(RECORDS FOR THIS EXERCISE begins)

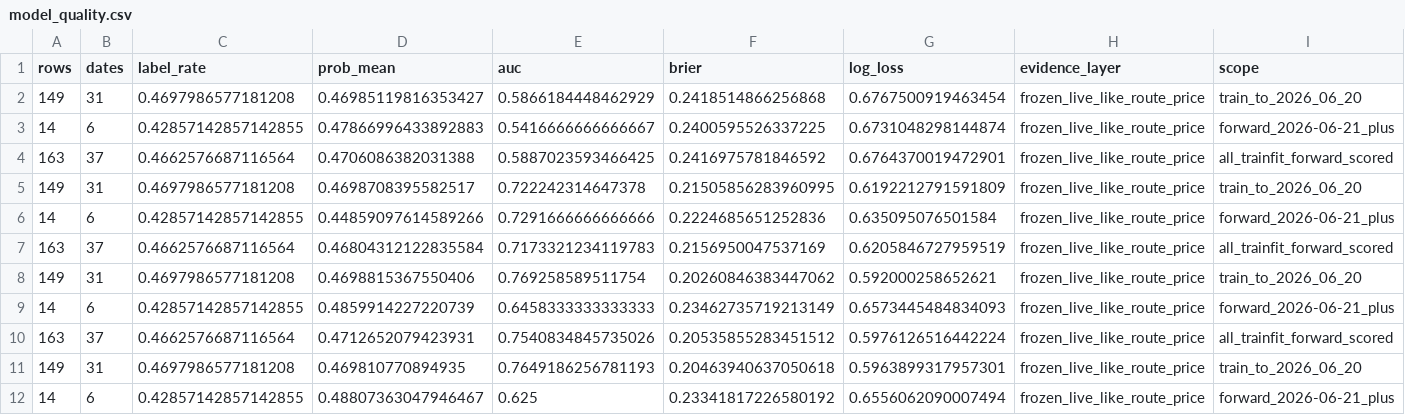
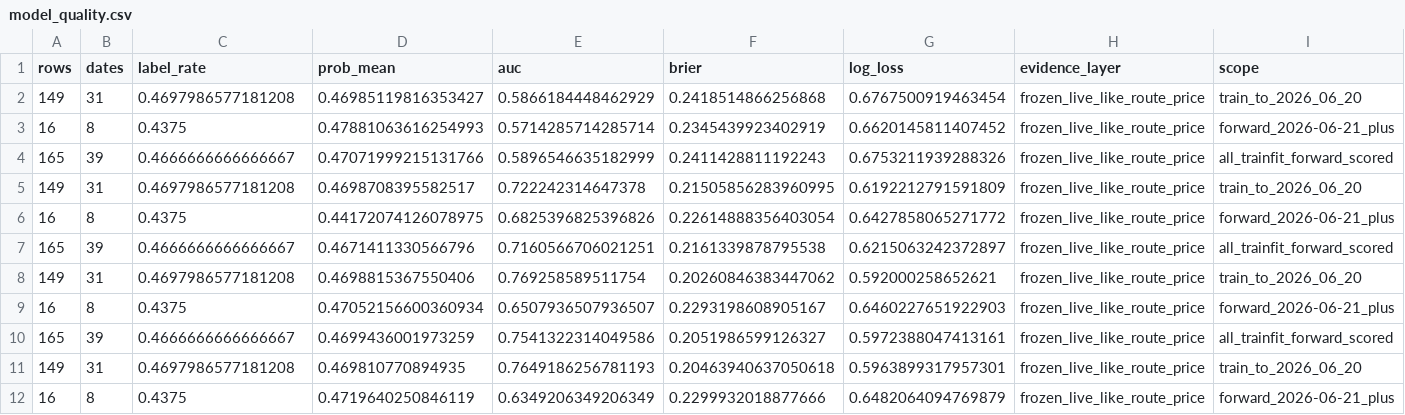
Before and after one commit to jiaruihz/pm_agents, a CSV file: docs/analysis/2026-07/generated/regime_routed_no_calibrated_score_v2/model_quality.csv, drawn as a sheet; only a part is shown; removed rows and columns are numbered as before the commit, all else as after; rows hold the shown columns only; the diff covers the shown part only; the diff names each change by its address in the sheet, - before the commit and + after, or states it on an @@ line.

```diff
--- a/docs/analysis/2026-07/generated/regime_routed_no_calibrated_score_v2/model_quality.csv
+++ b/docs/analysis/2026-07/generated/regime_routed_no_calibrated_score_v2/model_quality.csv
-row 3: 14 | 6 | 0.42857142857142855 | 0.47866996433892883 | 0.5416666666666667 | 0.2400595526337225 | 0.6731048298144874 | frozen_live_like_route_price | forward_2026-06-21_plus
-row 4: 163 | 37 | 0.4662576687116564 | 0.4706086382031388 | 0.5887023593466425 | 0.2416975781846592 | 0.6764370019472901 | frozen_live_like_route_price | all_trainfit_forward_scored
+row 3: 16 | 8 | 0.4375 | 0.47881063616254993 | 0.5714285714285714 | 0.2345439923402919 | 0.6620145811407452 | frozen_live_like_route_price | forward_2026-06-21_plus
+row 4: 165 | 39 | 0.4666666666666667 | 0.47071999215131766 | 0.5896546635182999 | 0.2411428811192243 | 0.6753211939288326 | frozen_live_like_route_price | all_trainfit_forward_scored
-row 6: 14 | 6 | 0.42857142857142855 | 0.44859097614589266 | 0.7291666666666666 | 0.2224685651252836 | 0.635095076501584 | frozen_live_like_route_price | forward_2026-06-21_plus
-row 7: 163 | 37 | 0.4662576687116564 | 0.46804312122835584 | 0.7173321234119783 | 0.2156950047537169 | 0.6205846727959519 | frozen_live_like_route_price | all_trainfit_forward_scored
+row 6: 16 | 8 | 0.4375 | 0.44172074126078975 | 0.6825396825396826 | 0.22614888356403054 | 0.6427858065271772 | frozen_live_like_route_price | forward_2026-06-21_plus
+row 7: 165 | 39 | 0.4666666666666667 | 0.4671411330566796 | 0.7160566706021251 | 0.2161339878795538 | 0.6215063242372897 | frozen_live_like_route_price | all_trainfit_forward_scored
-A9 (rows): 14
+A9 (rows): 16
-B9 (dates): 6
+B9 (dates): 8
-C9 (label_rate): 0.42857142857142855
+C9 (label_rate): 0.4375
-D9 (prob_mean): 0.4859914227220739
+D9 (prob_mean): 0.47052156600360934
-E9 (auc): 0.6458333333333333
+E9 (auc): 0.6507936507936507
-F9 (brier): 0.23462735719213149
+F9 (brier): 0.2293198608905167
-G9 (log_loss): 0.6573445484834093
+G9 (log_loss): 0.6460227651922903
-A10 (rows): 163
+A10 (rows): 165
-B10 (dates): 37
+B10 (dates): 39
-C10 (label_rate): 0.4662576687116564
+C10 (label_rate): 0.4666666666666667
-D10 (prob_mean): 0.4712652079423931
+D10 (prob_mean): 0.4699436001973259
-E10 (auc): 0.7540834845735026
+E10 (auc): 0.7541322314049586
-F10 (brier): 0.20535855283451512
+F10 (brier): 0.2051986599126327
-G10 (log_loss): 0.5976126516442224
+G10 (log_loss): 0.5972388047413161
-A12 (rows): 14
+A12 (rows): 16
-B12 (dates): 6
+B12 (dates): 8
-C12 (label_rate): 0.42857142857142855
+C12 (label_rate): 0.4375
-D12 (prob_mean): 0.48807363047946467
+D12 (prob_mean): 0.4719640250846119
-E12 (auc): 0.625
+E12 (auc): 0.6349206349206349
-F12 (brier): 0.23341817226580192
+F12 (brier): 0.2299932018877666
-G12 (log_loss): 0.6556062090007494
+G12 (log_loss): 0.6482064094769879
```
Also changed, not shown: 31 edited cells elsewhere in this file, docs/analysis/2026-07/generated/regime_routed_no_calibrated_score_v2/daily_summary.csv, docs/analysis/2026-07/generated/regime_routed_no_calibrated_score_v2/scored_rows.csv, 6 other files.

(RECORDS FOR THIS EXERCISE ends)

**DESCRIPTION OF THE TASK**
Going through the records above, state how many lines include the word "dates", and give no other text.

**RESPONSE BOX**
6